The governor ended his remarks by reminding the enthusiastic audience that whether we’re public or private unions, “together there is nothing you cannot do …we are all family.”
Indeed, unions are like families. Have you ever been on vacation in another city or another state, walking down the street, or in a restaurant or on the deck on a family cruise and spotted someone wearing a Teamsters hat or jacket? Didn’t you have the feeling of connection? Did you go to that person and say, “You’re a Teamster…me too!”
A similar feeling might also extend to someone from other unions. When you see a tote bag, a hard hat, a duffle bag or a ballpoint pen displaying a union logo, don’t you feel, almost instantly, that you share certain values? Doesn’t it give you a sense that you both stand for certain principles that would probably place you on the same side of many issues. Doesn’t it also give you the feeling that you’re part of something bigger than just yourself. You’re not alone. … You have resources, you have friends. For sure, you might not always agree with your union brothers and sisters, but you’re still family, bound by history and a bond of hope.

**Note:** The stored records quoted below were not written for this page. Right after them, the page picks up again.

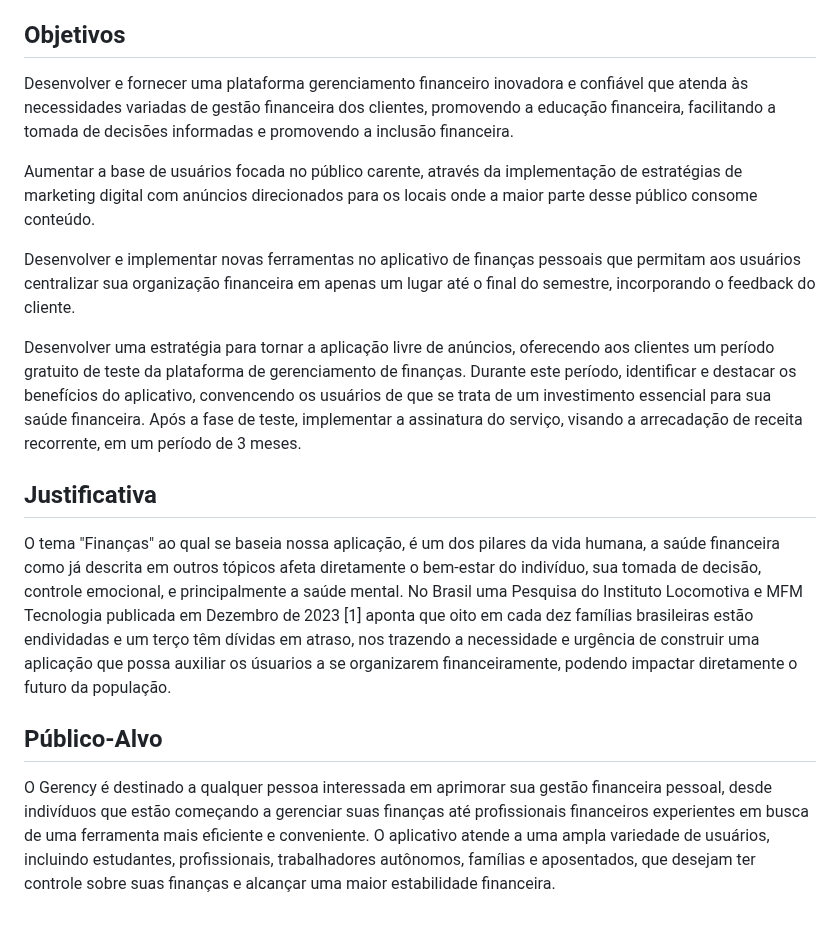
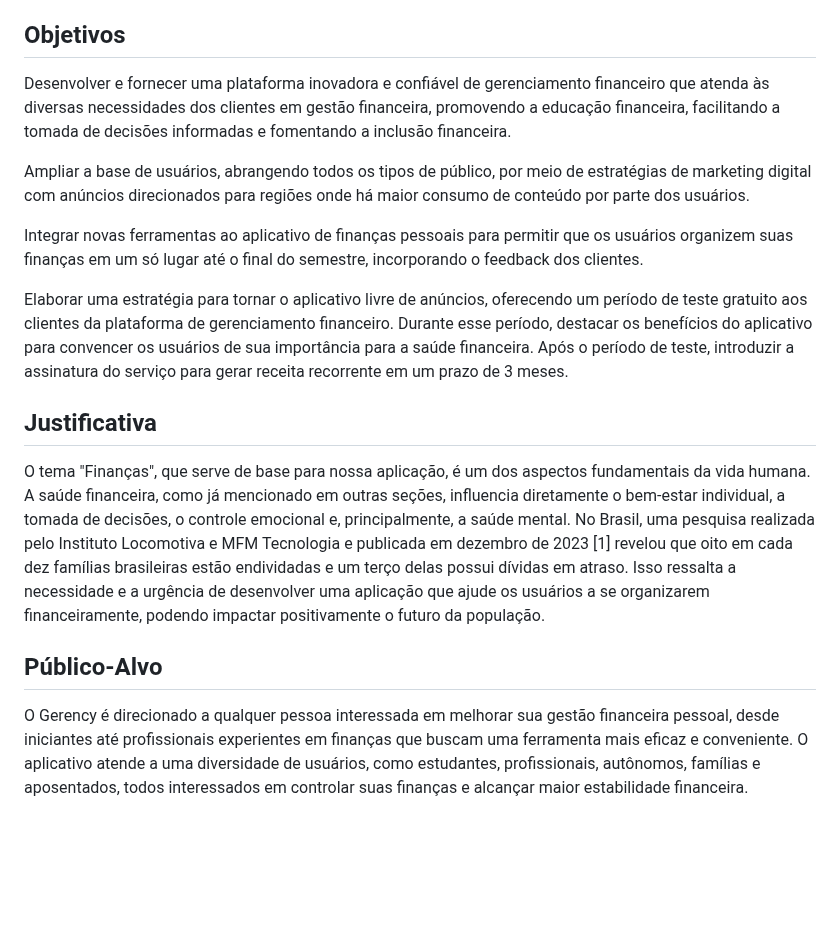
Before and after one commit to ICEI-PUC-Minas-PMV-SI/pmv-si-2024-1-pe1-t6-si_t6_app_web_1osem2024_gp01, a Markdown page: docs/context.md, the part around the change. Drawn GitHub-style; blank space fills up the shorter version.

```diff
--- a/docs/context.md
+++ b/docs/context.md
@@ -17,19 +17,21 @@ Atualmente, muitos brasileiros estão interessados em administrar suas finanças
 
 
 ## Objetivos
-Desenvolver e fornecer uma plataforma gerenciamento financeiro inovadora e confiável que atenda às necessidades variadas de gestão financeira dos clientes, promovendo a educação financeira, facilitando a tomada de decisões informadas e promovendo a inclusão financeira.
 
-Aumentar a base de usuários focada no público carente, através da implementação de estratégias de marketing digital com anúncios direcionados para os locais onde a maior parte desse público consome conteúdo.
+Desenvolver e fornecer uma plataforma inovadora e confiável de gerenciamento financeiro que atenda às diversas necessidades dos clientes em gestão financeira, promovendo a educação financeira, facilitando a tomada de decisões informadas e fomentando a inclusão financeira.
 
-Desenvolver e implementar novas ferramentas no aplicativo de finanças pessoais que permitam aos usuários centralizar sua organização financeira em apenas um lugar até o final do semestre, incorporando o feedback do cliente.
+Ampliar a base de usuários, abrangendo todos os tipos de público, por meio de estratégias de marketing digital com anúncios direcionados para regiões onde há maior consumo de conteúdo por parte dos usuários.
 
-Desenvolver uma estratégia para tornar a aplicação livre de anúncios, oferecendo aos clientes um período gratuito de teste da plataforma de gerenciamento de finanças. Durante este período, identificar e destacar os benefícios do aplicativo, convencendo os usuários de que se trata de um investimento essencial para sua saúde financeira. Após a fase de teste, implementar a assinatura do serviço, visando a arrecadação de receita recorrente, em um período de 3 meses.
+Integrar novas ferramentas ao aplicativo de finanças pessoais para permitir que os usuários organizem suas finanças em um só lugar até o final do semestre, incorporando o feedback dos clientes.
+
+Elaborar uma estratégia para tornar o aplicativo livre de anúncios, oferecendo um período de teste gratuito aos clientes da plataforma de gerenciamento financeiro. Durante esse período, destacar os benefícios do aplicativo para convencer os usuários de sua importância para a saúde financeira. Após o período de teste, introduzir a assinatura do serviço para gerar receita recorrente em um prazo de 3 meses.
 
 
 ## Justificativa
-O tema "Finanças" ao qual se baseia nossa aplicação, é um dos pilares da vida humana, a saúde financeira como já descrita em outros tópicos afeta diretamente o bem-estar do indivíduo, sua tomada de decisão, controle emocional, e principalmente a saúde mental. No Brasil uma
-Pesquisa do Instituto Locomotiva e MFM Tecnologia publicada em Dezembro de 2023 [1] aponta que oito em cada dez famílias brasileiras estão endividadas e um terço têm dívidas em atraso, nos trazendo a necessidade e urgência de construir uma aplicação que possa auxiliar os úsuarios a se organizarem financeiramente, podendo impactar diretamente o futuro da população.
+
+O tema "Finanças", que serve de base para nossa aplicação, é um dos aspectos fundamentais da vida humana. A saúde financeira, como já mencionado em outras seções, influencia diretamente o bem-estar individual, a tomada de decisões, o controle emocional e, principalmente, a saúde mental. No Brasil, uma pesquisa realizada pelo Instituto Locomotiva e MFM Tecnologia e publicada em dezembro de 2023 [1] revelou que oito em cada dez famílias brasileiras estão endividadas e um terço delas possui dívidas em atraso. Isso ressalta a necessidade e a urgência de desenvolver uma aplicação que ajude os usuários a se organizarem financeiramente, podendo impactar positivamente o futuro da população.
+
 
 ## Público-Alvo
 
-O Gerency é destinado a qualquer pessoa interessada em aprimorar sua gestão financeira pessoal, desde indivíduos que estão começando a gerenciar suas finanças até profissionais financeiros experientes em busca de uma ferramenta mais eficiente e conveniente. O aplicativo atende a uma ampla variedade de usuários, incluindo estudantes, profissionais, trabalhadores autônomos, famílias e aposentados, que desejam ter controle sobre suas finanças e alcançar uma maior estabilidade financeira.
+O Gerency é direcionado a qualquer pessoa interessada em melhorar sua gestão financeira pessoal, desde iniciantes até profissionais experientes em finanças que buscam uma ferramenta mais eficaz e conveniente. O aplicativo atende a uma diversidade de usuários, como estudantes, profissionais, autônomos, famílias e aposentados, todos interessados em controlar suas finanças e alcançar maior estabilidade financeira.
```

Bush once said, “Some people give time, some money, some their skills and connections, some literally give life’s blood. But everyone has something to give.” In a way, being part of a union is not only about what you receive but also about what you give. Surely, there are many advantages derived from union membership, but being a union member also requires sharing a part of yourself so that together with your brothers and sisters and all workers, you have great advantages. Bush faced a choice of family or career. Being a union member helps you have both.